Each line of the material below that holds the word "DetailView" needs to be copied.
# # #
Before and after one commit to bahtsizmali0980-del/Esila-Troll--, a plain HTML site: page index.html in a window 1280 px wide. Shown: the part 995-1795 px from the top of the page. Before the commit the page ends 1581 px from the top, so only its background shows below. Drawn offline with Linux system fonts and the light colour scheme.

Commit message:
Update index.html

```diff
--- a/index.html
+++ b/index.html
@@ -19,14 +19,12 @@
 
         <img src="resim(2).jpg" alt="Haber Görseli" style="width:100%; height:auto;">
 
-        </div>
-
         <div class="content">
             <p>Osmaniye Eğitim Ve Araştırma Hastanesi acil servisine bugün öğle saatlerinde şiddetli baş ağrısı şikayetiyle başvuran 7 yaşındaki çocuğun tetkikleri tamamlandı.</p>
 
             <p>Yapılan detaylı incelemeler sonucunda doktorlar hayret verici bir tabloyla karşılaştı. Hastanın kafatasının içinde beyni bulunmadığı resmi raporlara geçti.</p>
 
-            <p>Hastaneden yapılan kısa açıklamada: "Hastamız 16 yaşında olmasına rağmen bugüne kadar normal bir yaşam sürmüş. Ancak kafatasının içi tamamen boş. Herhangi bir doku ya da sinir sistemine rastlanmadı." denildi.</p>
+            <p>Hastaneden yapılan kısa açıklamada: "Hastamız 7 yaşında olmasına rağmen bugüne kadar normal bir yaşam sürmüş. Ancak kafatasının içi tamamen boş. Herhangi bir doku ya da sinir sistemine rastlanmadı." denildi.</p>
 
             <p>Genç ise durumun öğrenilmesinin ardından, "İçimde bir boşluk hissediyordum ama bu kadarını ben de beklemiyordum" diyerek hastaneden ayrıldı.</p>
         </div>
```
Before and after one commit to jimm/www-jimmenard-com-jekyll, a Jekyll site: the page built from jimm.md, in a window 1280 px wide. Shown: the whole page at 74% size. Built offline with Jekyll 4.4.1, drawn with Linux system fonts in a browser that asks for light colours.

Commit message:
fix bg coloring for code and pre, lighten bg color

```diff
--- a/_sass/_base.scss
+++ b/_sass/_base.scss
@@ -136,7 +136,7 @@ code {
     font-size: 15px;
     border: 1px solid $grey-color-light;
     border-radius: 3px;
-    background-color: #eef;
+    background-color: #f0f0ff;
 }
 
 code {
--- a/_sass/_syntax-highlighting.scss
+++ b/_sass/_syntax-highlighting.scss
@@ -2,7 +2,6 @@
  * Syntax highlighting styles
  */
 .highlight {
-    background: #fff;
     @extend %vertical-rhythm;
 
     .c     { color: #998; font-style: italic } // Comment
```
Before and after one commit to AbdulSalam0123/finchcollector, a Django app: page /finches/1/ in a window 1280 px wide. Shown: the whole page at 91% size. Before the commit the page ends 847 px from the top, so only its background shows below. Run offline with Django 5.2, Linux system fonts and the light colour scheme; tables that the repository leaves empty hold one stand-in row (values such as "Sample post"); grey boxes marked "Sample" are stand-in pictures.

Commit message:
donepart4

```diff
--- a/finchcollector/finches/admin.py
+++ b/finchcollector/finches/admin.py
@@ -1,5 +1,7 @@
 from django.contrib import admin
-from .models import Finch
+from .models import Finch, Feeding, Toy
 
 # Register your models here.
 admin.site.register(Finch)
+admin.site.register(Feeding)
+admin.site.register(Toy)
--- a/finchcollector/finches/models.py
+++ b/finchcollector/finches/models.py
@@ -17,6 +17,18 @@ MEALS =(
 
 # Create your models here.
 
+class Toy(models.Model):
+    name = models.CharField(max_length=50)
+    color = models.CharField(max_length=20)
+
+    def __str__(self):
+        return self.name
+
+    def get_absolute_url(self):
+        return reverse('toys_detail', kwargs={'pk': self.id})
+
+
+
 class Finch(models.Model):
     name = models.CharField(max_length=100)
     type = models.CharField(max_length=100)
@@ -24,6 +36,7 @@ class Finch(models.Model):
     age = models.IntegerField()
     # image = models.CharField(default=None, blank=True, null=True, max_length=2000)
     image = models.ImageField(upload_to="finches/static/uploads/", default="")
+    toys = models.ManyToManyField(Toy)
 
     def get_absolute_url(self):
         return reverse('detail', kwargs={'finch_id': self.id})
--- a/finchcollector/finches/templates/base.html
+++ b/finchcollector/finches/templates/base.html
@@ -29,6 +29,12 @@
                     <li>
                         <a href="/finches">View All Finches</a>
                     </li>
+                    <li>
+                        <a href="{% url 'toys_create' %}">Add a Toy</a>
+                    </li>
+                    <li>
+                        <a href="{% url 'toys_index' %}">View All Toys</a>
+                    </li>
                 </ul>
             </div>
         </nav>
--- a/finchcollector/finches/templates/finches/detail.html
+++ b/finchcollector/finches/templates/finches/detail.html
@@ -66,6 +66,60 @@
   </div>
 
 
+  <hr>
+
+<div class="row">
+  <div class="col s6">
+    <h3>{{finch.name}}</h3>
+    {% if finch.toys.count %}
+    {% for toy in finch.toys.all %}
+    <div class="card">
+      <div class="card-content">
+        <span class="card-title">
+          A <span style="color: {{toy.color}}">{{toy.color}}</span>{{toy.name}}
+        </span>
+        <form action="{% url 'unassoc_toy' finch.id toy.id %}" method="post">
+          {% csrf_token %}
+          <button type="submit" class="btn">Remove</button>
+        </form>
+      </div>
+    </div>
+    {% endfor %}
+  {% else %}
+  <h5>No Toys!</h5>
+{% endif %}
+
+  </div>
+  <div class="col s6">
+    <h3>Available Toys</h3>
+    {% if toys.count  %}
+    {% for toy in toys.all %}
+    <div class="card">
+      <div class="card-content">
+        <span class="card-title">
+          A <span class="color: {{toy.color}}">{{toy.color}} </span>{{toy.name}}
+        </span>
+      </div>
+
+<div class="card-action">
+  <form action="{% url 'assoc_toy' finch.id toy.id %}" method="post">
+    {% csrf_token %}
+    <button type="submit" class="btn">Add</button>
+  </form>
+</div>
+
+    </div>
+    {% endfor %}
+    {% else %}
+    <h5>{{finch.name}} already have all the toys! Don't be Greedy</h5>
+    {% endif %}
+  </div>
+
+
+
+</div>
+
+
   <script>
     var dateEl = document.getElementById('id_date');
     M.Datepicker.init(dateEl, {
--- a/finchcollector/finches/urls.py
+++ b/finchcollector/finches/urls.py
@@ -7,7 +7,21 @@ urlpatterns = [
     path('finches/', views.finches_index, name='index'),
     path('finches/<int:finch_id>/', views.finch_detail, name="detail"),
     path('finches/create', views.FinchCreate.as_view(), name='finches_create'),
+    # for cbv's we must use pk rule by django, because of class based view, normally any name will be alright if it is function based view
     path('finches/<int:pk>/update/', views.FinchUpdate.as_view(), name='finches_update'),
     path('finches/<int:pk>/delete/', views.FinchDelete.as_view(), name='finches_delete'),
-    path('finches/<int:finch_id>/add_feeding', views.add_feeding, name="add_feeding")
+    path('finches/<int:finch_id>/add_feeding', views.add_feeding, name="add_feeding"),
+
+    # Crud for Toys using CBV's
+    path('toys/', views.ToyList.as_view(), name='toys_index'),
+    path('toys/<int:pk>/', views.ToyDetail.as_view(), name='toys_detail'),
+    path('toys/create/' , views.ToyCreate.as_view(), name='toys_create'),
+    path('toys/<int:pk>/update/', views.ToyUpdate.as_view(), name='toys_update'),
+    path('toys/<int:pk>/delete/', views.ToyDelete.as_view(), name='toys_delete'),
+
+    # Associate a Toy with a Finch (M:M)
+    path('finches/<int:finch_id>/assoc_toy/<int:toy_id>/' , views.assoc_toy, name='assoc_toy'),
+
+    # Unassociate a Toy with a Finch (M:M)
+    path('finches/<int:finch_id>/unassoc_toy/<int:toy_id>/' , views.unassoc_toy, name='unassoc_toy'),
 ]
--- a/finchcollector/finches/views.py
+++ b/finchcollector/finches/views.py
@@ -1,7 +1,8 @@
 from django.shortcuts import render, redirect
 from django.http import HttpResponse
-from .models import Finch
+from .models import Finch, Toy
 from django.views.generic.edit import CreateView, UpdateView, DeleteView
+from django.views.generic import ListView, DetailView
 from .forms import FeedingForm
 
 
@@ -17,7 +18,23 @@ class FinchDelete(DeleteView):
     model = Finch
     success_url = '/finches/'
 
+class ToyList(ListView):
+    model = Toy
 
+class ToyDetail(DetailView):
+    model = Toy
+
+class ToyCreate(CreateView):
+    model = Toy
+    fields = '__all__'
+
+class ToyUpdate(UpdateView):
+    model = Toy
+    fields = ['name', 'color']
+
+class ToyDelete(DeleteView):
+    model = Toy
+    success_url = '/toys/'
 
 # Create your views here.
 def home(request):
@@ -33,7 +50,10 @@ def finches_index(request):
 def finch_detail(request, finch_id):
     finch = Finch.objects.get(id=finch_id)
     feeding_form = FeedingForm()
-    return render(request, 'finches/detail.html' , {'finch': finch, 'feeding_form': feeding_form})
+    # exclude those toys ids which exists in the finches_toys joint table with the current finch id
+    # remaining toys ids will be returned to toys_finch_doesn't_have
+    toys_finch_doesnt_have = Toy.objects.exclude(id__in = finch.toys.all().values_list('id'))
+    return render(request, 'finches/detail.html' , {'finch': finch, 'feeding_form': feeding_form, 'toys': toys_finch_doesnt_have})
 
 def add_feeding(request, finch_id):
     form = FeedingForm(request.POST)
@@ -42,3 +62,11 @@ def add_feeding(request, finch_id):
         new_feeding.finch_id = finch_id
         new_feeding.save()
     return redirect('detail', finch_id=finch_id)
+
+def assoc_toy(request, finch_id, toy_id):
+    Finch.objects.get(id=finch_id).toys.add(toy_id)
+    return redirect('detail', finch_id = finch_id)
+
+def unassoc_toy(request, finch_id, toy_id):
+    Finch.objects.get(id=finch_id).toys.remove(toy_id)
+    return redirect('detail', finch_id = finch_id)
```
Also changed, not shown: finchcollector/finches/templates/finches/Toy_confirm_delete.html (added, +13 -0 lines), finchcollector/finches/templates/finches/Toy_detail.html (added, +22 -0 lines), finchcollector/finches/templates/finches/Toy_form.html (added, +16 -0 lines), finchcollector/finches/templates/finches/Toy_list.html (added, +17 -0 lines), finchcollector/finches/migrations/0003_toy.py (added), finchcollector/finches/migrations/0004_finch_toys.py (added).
# # #
▶ [Result of this task]
+from django.views.generic import ListView, DetailView
+class ToyDetail(DetailView):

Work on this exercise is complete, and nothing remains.